═════ Exercise data ═════
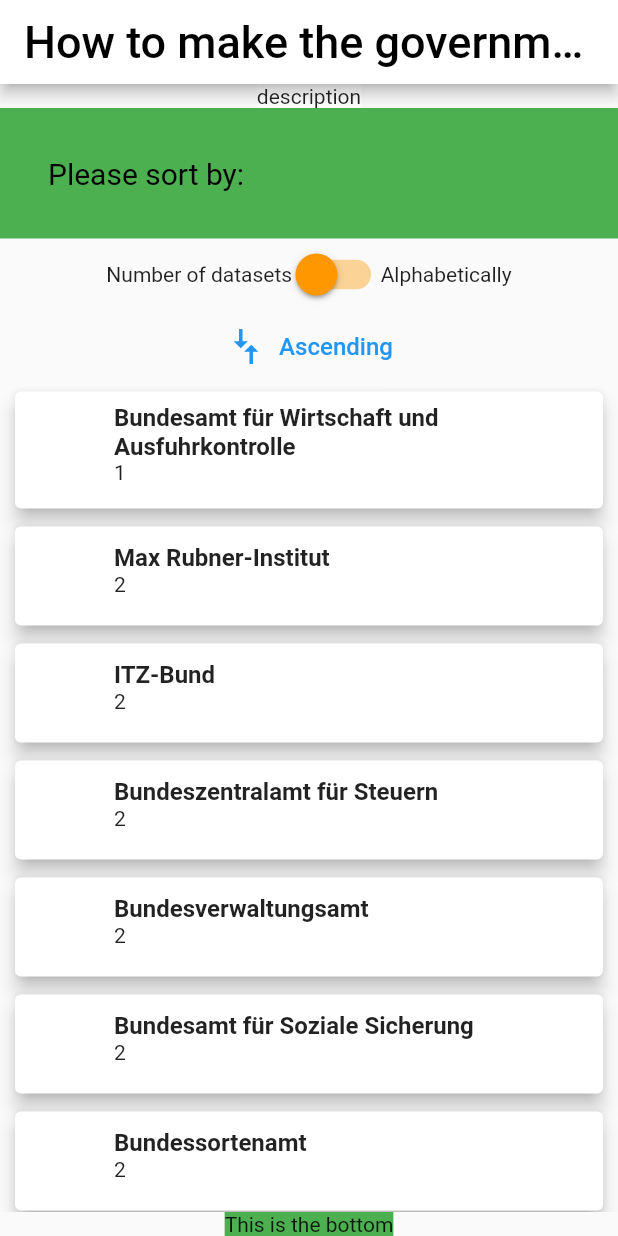
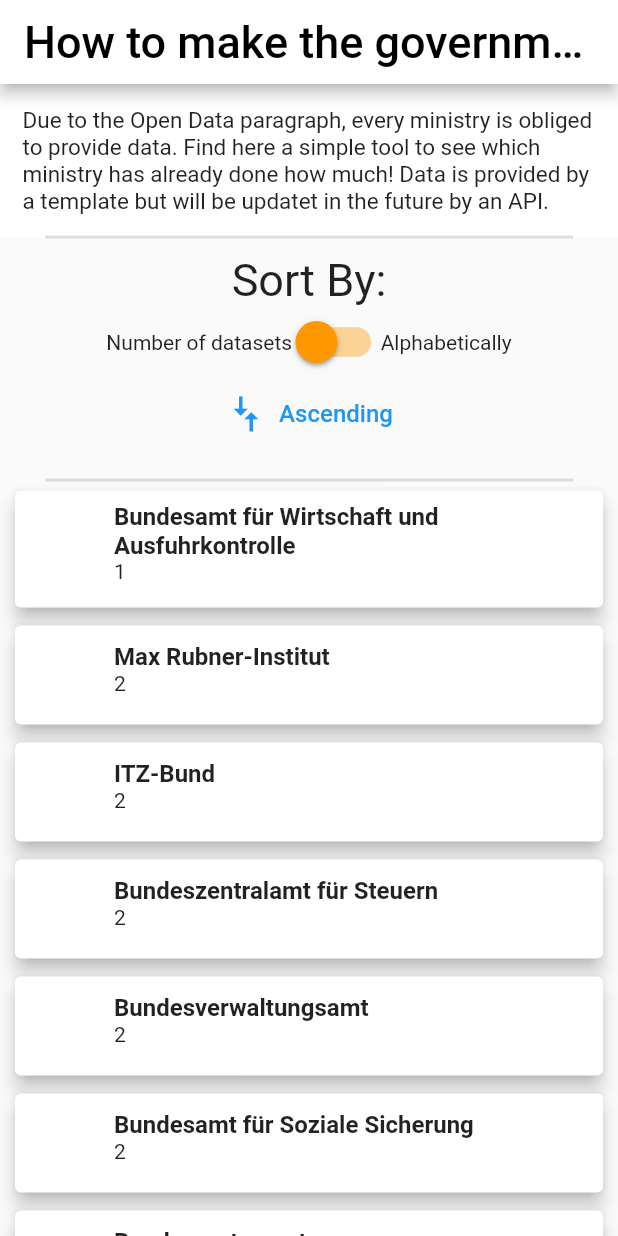
Before and after one commit to leoooncl/Tech4Germany_Solution, a Flutter app: the screen it shows after launch, after a tap on "Descending", on a phone screen of 412 x 824 dp. Run offline on Flutter 3.47's test engine with Material 2 defaults, Android fonts, the phone set to English and light mode, and no system bars; missing offline and left inert: dart:html.

Commit message:
Last UI fixes

```diff
--- a/t4gopengov/lib/home_screen.dart
+++ b/t4gopengov/lib/home_screen.dart
@@ -1,3 +1,4 @@
+//Import Stuff
 import 'dart:convert'; // to convert Json file
 import 'dart:html';
 import 'dart:ui';
@@ -6,7 +7,6 @@ import 'package:flutter/material.dart';
 import 'package:flutter/services.dart' as rootBundle;
 import 'package:http/http.dart' as http;
 import 'package:t4gopengov/GovData.dart'; //imports http protocol
-import 'mycheckbox.dart';
 
 //Classes
 class HomeScreen extends StatefulWidget {
@@ -33,14 +33,32 @@ class _HomeScreenState extends State<HomeScreen> {
         backgroundColor: Colors.white,
       ),
       body: Column(
-        // Zeilen in denen die verschiedenen Elemente aufgelistet sind
         children: [
-          /*1* Sorting*/
+          /*Description*/
           Container(
-            child: const Text('description'),
+            child: const Text(
+              'Due to the Open Data paragraph, every ministry is obliged to provide data. Find here a simple tool to see which ministry has already done how much! Data is provided by a template but will be updatet in the future by an API.',
+              style: TextStyle(fontSize: 15),
+            ),
             color: Colors.white,
+            padding: EdgeInsets.all(15),
           ),
-          sortingSection,
+          const Divider(
+            height: 1.0,
+            thickness: 2.0,
+            endIndent: 30.0,
+            indent: 30.0,
+          ),
+          SizedBox(
+            height: 10.0,
+          ),
+          Container(
+            alignment: Alignment.center,
+            child: const Text(
+              'Sort By:',
+              style: TextStyle(fontSize: 30),
+            ),
+          ),
           Row(
             mainAxisAlignment: MainAxisAlignment.center,
             crossAxisAlignment: CrossAxisAlignment.center,
@@ -60,6 +78,15 @@ class _HomeScreenState extends State<HomeScreen> {
               style: TextStyle(fontSize: 16),
             ),
             onPressed: () => setState(() => isDescending = !isDescending),
+          ),
+          const SizedBox(
+            height: 20.0,
+          ),
+          const Divider(
+            height: 1.0,
+            thickness: 2.0,
+            endIndent: 30.0,
+            indent: 30.0,
           ),
           /*2* List*/
           Expanded(
@@ -144,16 +171,8 @@ class _HomeScreenState extends State<HomeScreen> {
                       );
                     }
                   })),
-          Container(
-            child: const Text('This is the bottom'),
-            color: Colors.green,
-          )
         ],
       ),
-      //floatingActionButton: const FloatingActionButton(
-      //onPressed: null,
-      //child: Text('cick'),
-      //),
     );
   }
 
@@ -170,34 +189,6 @@ class _HomeScreenState extends State<HomeScreen> {
         ),
       );
 
-  // Widget and Textfield for the selection of Dataset and Alphabet
-  Widget sortingSection = Container(
-    padding: const EdgeInsets.all(32),
-    decoration: BoxDecoration(color: Colors.green),
-    child: Column(
-      crossAxisAlignment:
-          CrossAxisAlignment.start, //don't know some kind of align
-      children: [
-        const Text(
-          'Please sort by:',
-          style: TextStyle(
-            color: Colors.black,
-            fontSize: 20,
-          ),
-        ),
-        Container(
-          color: Colors.blue,
-          child: Row(
-            children: const [
-              //MyCheckbox(label: 'Datasets'),
-              //MyCheckbox(label: 'asdf'),
-            ],
-          ),
-        )
-      ],
-    ),
-  );
-
   Future<List<GovData>> readJsonData() async {
     final jsondata = await rootBundle.rootBundle
         .loadString('lib/assets/backend-response.json');
@@ -208,5 +199,3 @@ class _HomeScreenState extends State<HomeScreen> {
         .toList(); //reads Data from Json and sends it to a map
   }
 }
-
-  // HomeScreen({Key? key}) : super(key: key); //"const in front of HomeScreen
```
Also changed, not shown: t4gopengov/lib/checkbox.dart (deleted, +0 -49 lines), t4gopengov/lib/main.dart (+4 -85 lines), t4gopengov/lib/mycheckbox.dart (deleted, +0 -39 lines), t4gopengov/lib/sorting_section.dart (deleted, +0 -9 lines), 1 other file.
═════
Activity = Where a line in the data contains the string "style", add it to your count, and give only the final number.

Answer space = 4